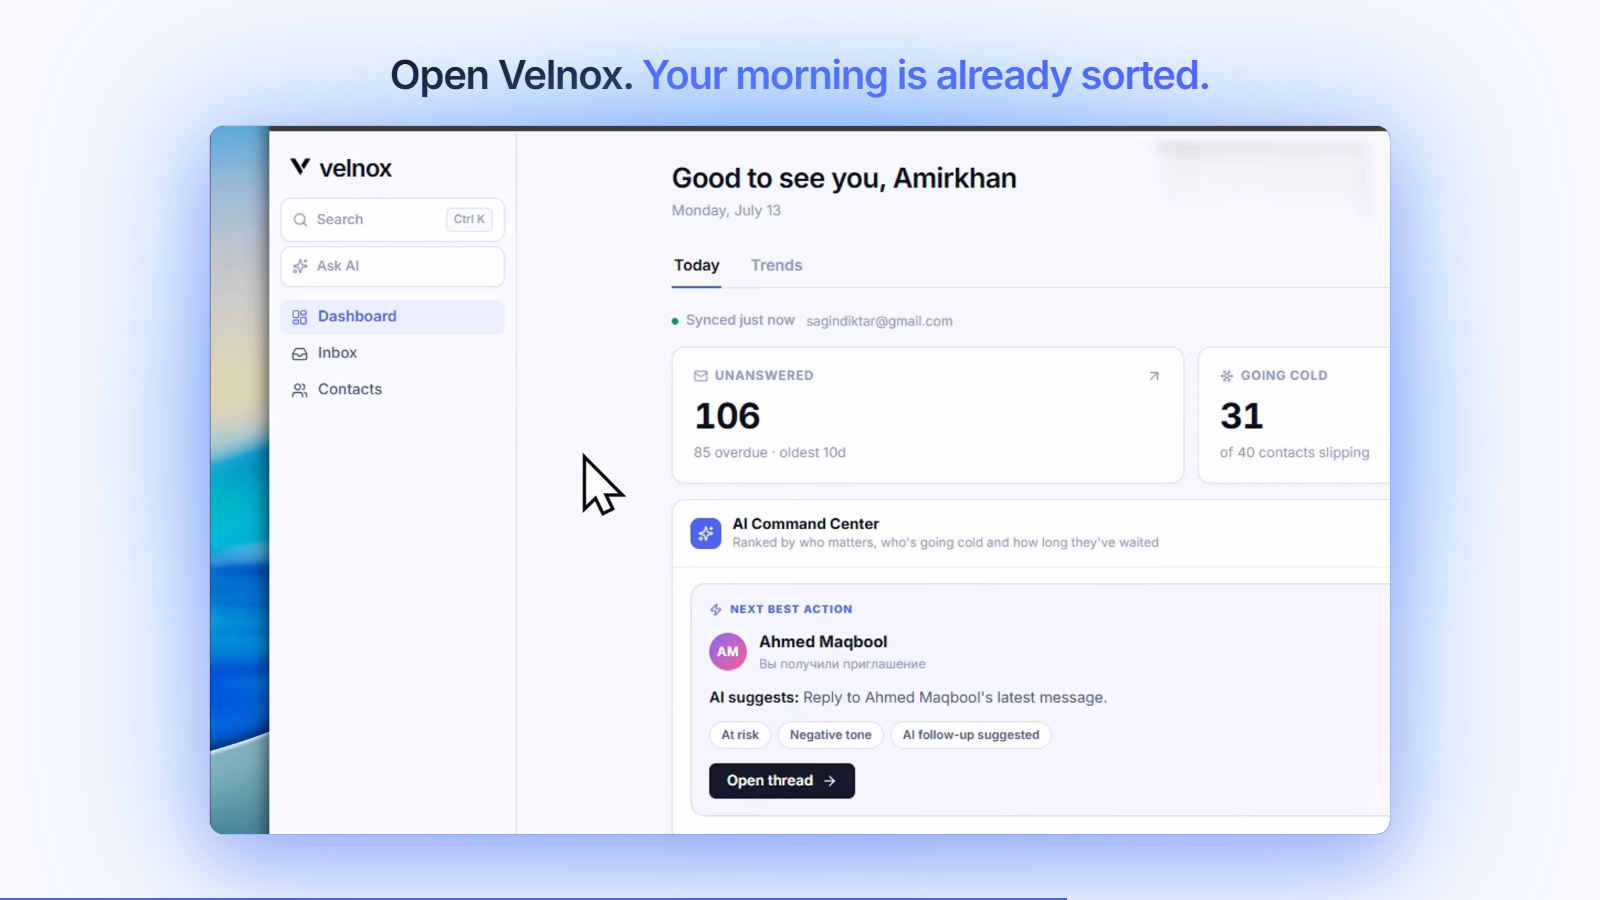
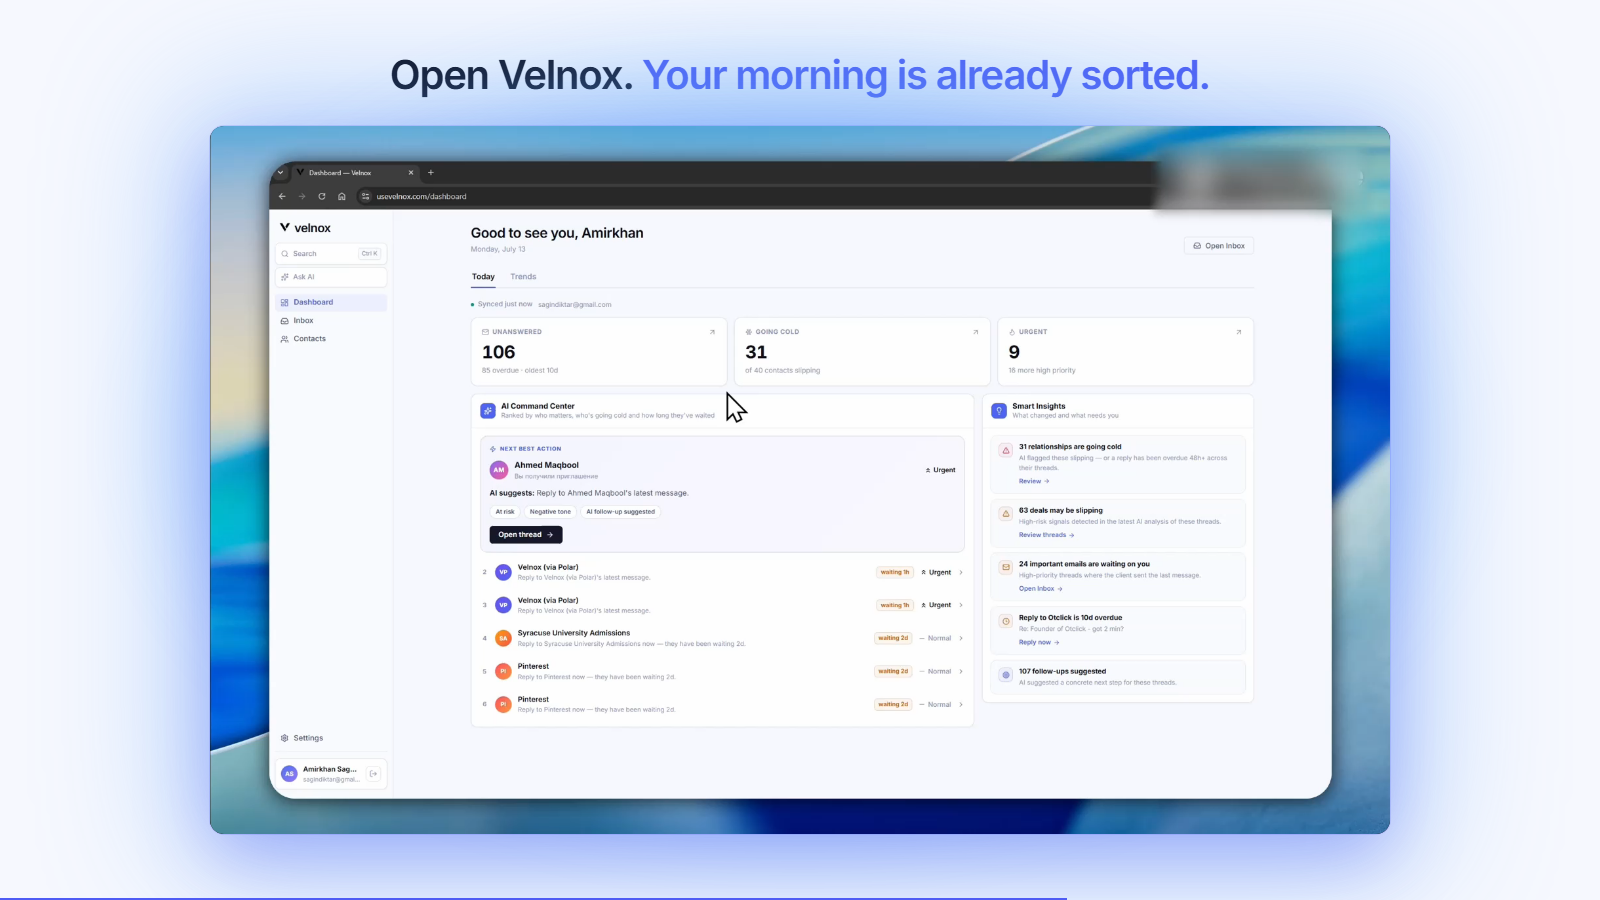
Rebuild the title card; pick a poster frame that isn't mid-zoom
Slide 1 was the landing hero rebuilt — big centred Fraunces two-liner over the
skyline, subtitle beneath. Slide 3 shows a photograph of that same hero as its
traction evidence. Same face, same centring, same skyline, same subtitle slot,
and near-synonymous words ("never lose a client in your Gmail" / "stop losing
clients in your inbox"): the room saw one composition twice and read the second
as a rerun. The hero now belongs to slide 3, where it is proof, and slide 1 is
what the brief actually asked for and what a title card should be — the logo and
one sentence.

Slide 4's still was grabbed at t=1.2s, which is mid-zoom. Screen Studio's
auto-zoom starts at ~0.3s and by 1s has pushed the window off the right edge of
its own frame, so the frame carried a severed "GOING COLD" card, a cursor
stranded in empty space, half a slide of blank white and one lone sliver of
wallpaper down the left that reads as a rendering fault. Contact-sheeting the
whole 30s showed t=0 is the only frame where the composition is intact: the
window whole, usevelnox.com/dashboard visible in the URL bar, all three stat
cards (106 / 31 / 9), Smart Insights, and the wallpaper surrounding the window
evenly — as a frame, which is what it is meant to be.

Worth being straight about the limit: the teal is inherent to the recording, not
a crop artefact. The window floats on that wallpaper and zooms and pans across
it for the whole 30s, so the video will always show some. t=0 is the best frame
[…]

diff --git a/deck/index.html b/deck/index.html
@@ -562,19 +562,24 @@ html, body {
   <section class="slide" id="s1" data-active>
     <div class="skyline" data-sky aria-hidden="true"></div>
 
+    <!-- Logo and one sentence. Nothing else.
+
+         This slide used to be the landing hero rebuilt: a big centred Fraunces
+         two-liner over the skyline with a subtitle under it. That is precisely
+         what slide 3 shows a photograph of — same face, same centring, same
+         skyline, same subtitle slot, and even near-synonymous words ("never lose
+         a client in your Gmail" / "stop losing clients in your inbox"). The room
+         saw one composition twice and read the second as a rerun of the first.
+         So the hero belongs to slide 3, where it is evidence, and the title card
+         is now what a title card should be: who this is, and what it does. -->
     <div class="inner">
-      <div class="r brand" style="gap:14px; margin-bottom:44px;">
-        <img src="../public/logo.png" alt="" width="40" height="40" />
-        <span style="font-size:43px;">velnox</span>
+      <div class="r brand" style="gap:26px; margin-bottom:34px; justify-content:center;">
+        <img src="../public/logo.png" alt="" width="88" height="88" />
+        <span style="font-size:104px;">velnox</span>
       </div>
 
-      <h1 class="r hero-serif" style="font-size:86px; margin-bottom:26px;">
-        Never lose a client<br />in your Gmail.
-      </h1>
-
-      <p class="r" style="font-size:21px; color:var(--text-secondary); line-height:1.6; max-width:760px; margin:0 auto; text-wrap:balance;">
-        Velnox reads your Gmail and tells you which client to answer today, who's going cold,
-        and what to say — with the reply already drafted.
+      <p class="r" style="font-size:34px; color:var(--text-secondary); letter-spacing:-0.022em; line-height:1.4; text-wrap:balance;">
+        Never lose a client in your Gmail.
       </p>
     </div>
   </section>

diff --git a/deck/build-pptx.js b/deck/build-pptx.js
@@ -87,5 +87,6 @@ pres.writeFile({ fileName: OUT }).then(() => {
   console.log(`  6 slides, ${STAGE_W}x${STAGE_H}in, ${(kb / 1024).toFixed(1)} MB`);
   console.log(`  video box: ${(SCENE.x * PX).toFixed(3)}, ${(SCENE.y * PX).toFixed(3)} ` +
               `${(SCENE.w * PX).toFixed(3)} x ${(SCENE.h * PX).toFixed(3)} in`);
-  console.log(`  NOTE: run crop-video.py next — the 60px pillarbox is still uncropped here.`);
+  console.log(`  NEXT: python deck/fix-video.py — the poster is still pptxgenjs's grey`);
+  console.log(`        placeholder and the 60px pillarbox is still uncropped.`);
 });

diff --git a/deck/fix-video.py b/deck/fix-video.py
@@ -4,7 +4,15 @@ pptxgenjs leaves two things wrong on slide 4 that it has no API for:
 
 1. The poster is its own grey play-button placeholder, which would sit over the
    middle of the slide until someone hits play. Replaced with poster.png — a real
-   1920x1080 frame of demo.mp4 at t=1.2s, the same frame slide4.png renders.
+   1920x1080 frame of demo.mp4 at t=0, the same frame slide4.png renders.
+
+   t=0 specifically. Screen Studio's auto-zoom starts moving at ~0.3s and by 1s
+   it has pushed the window off the right edge of its own frame, so a later grab
+   shows a severed card, a cursor stranded in dead space and a lone sliver of
+   wallpaper down one side that reads as a bug. At t=0 the window is whole, the
+   URL bar still says usevelnox.com/dashboard, all three stat cards are there,
+   and the wallpaper surrounds the window evenly — which is the composition
+   Screen Studio intended.
 
 2. demo.mp4 has 60px of black pillarbox per side. CSS crops it in index.html via
    overscan; PowerPoint's equivalent is a:srcRect on the blipFill, which is what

::::

Task
Restate the whole listing exactly as written, minus the pictures.

Written response
Rebuild the title card; pick a poster frame that isn't mid-zoom
Slide 1 was the landing hero rebuilt — big centred Fraunces two-liner over the
skyline, subtitle beneath. Slide 3 shows a photograph of that same hero as its
traction evidence. Same face, same centring, same skyline, same subtitle slot,
and near-synonymous words ("never lose a client in your Gmail" / "stop losing
clients in your inbox"): the room saw one composition twice and read the second
as a rerun. The hero now belongs to slide 3, where it is proof, and slide 1 is
what the brief actually asked for and what a title card should be — the logo and
one sentence.

Slide 4's still was grabbed at t=1.2s, which is mid-zoom. Screen Studio's
auto-zoom starts at ~0.3s and by 1s has pushed the window off the right edge of
its own frame, so the frame carried a severed "GOING COLD" card, a cursor
stranded in empty space, half a slide of blank white and one lone sliver of
wallpaper down the left that reads as a rendering fault. Contact-sheeting the
whole 30s showed t=0 is the only frame where the composition is intact: the
window whole, usevelnox.com/dashboard visible in the URL bar, all three stat
cards (106 / 31 / 9), Smart Insights, and the wallpaper surrounding the window
evenly — as a frame, which is what it is meant to be.

Worth being straight about the limit: the teal is inherent to the recording, not
a crop artefact. The window floats on that wallpaper and zooms and pans across
it for the whole 30s, so the video will always show some. t=0 is the best frame
[…]

diff --git a/deck/index.html b/deck/index.html
@@ -562,19 +562,24 @@ html, body {
   <section class="slide" id="s1" data-active>
     <div class="skyline" data-sky aria-hidden="true"></div>
 
+    <!-- Logo and one sentence. Nothing else.
+
+         This slide used to be the landing hero rebuilt: a big centred Fraunces
+         two-liner over the skyline with a subtitle under it. That is precisely
+         what slide 3 shows a photograph of — same face, same centring, same
+         skyline, same subtitle slot, and even near-synonymous words ("never lose
+         a client in your Gmail" / "stop losing clients in your inbox"). The room
+         saw one composition twice and read the second as a rerun of the first.
+         So the hero belongs to slide 3, where it is evidence, and the title card
+         is now what a title card should be: who this is, and what it does. -->
     <div class="inner">
-      <div class="r brand" style="gap:14px; margin-bottom:44px;">
-        <img src="../public/logo.png" alt="" width="40" height="40" />
-        <span style="font-size:43px;">velnox</span>
+      <div class="r brand" style="gap:26px; margin-bottom:34px; justify-content:center;">
+        <img src="../public/logo.png" alt="" width="88" height="88" />
+        <span style="font-size:104px;">velnox</span>
       </div>
 
-      <h1 class="r hero-serif" style="font-size:86px; margin-bottom:26px;">
-        Never lose a client<br />in your Gmail.
-      </h1>
-
-      <p class="r" style="font-size:21px; color:var(--text-secondary); line-height:1.6; max-width:760px; margin:0 auto; text-wrap:balance;">
-        Velnox reads your Gmail and tells you which client to answer today, who's going cold,
-        and what to say — with the reply already drafted.
+      <p class="r" style="font-size:34px; color:var(--text-secondary); letter-spacing:-0.022em; line-height:1.4; text-wrap:balance;">
+        Never lose a client in your Gmail.
       </p>
     </div>
   </section>

diff --git a/deck/build-pptx.js b/deck/build-pptx.js
@@ -87,5 +87,6 @@ pres.writeFile({ fileName: OUT }).then(() => {
   console.log(`  6 slides, ${STAGE_W}x${STAGE_H}in, ${(kb / 1024).toFixed(1)} MB`);
   console.log(`  video box: ${(SCENE.x * PX).toFixed(3)}, ${(SCENE.y * PX).toFixed(3)} ` +
               `${(SCENE.w * PX).toFixed(3)} x ${(SCENE.h * PX).toFixed(3)} in`);
-  console.log(`  NOTE: run crop-video.py next — the 60px pillarbox is still uncropped here.`);
+  console.log(`  NEXT: python deck/fix-video.py — the poster is still pptxgenjs's grey`);
+  console.log(`        placeholder and the 60px pillarbox is still uncropped.`);
 });

diff --git a/deck/fix-video.py b/deck/fix-video.py
@@ -4,7 +4,15 @@ pptxgenjs leaves two things wrong on slide 4 that it has no API for:
 
 1. The poster is its own grey play-button placeholder, which would sit over the
    middle of the slide until someone hits play. Replaced with poster.png — a real
-   1920x1080 frame of demo.mp4 at t=1.2s, the same frame slide4.png renders.
+   1920x1080 frame of demo.mp4 at t=0, the same frame slide4.png renders.
+
+   t=0 specifically. Screen Studio's auto-zoom starts moving at ~0.3s and by 1s
+   it has pushed the window off the right edge of its own frame, so a later grab
+   shows a severed card, a cursor stranded in dead space and a lone sliver of
+   wallpaper down one side that reads as a bug. At t=0 the window is whole, the
+   URL bar still says usevelnox.com/dashboard, all three stat cards are there,
+   and the wallpaper surrounds the window evenly — which is the composition
+   Screen Studio intended.
 
 2. demo.mp4 has 60px of black pillarbox per side. CSS crops it in index.html via
    overscan; PowerPoint's equivalent is a:srcRect on the blipFill, which is what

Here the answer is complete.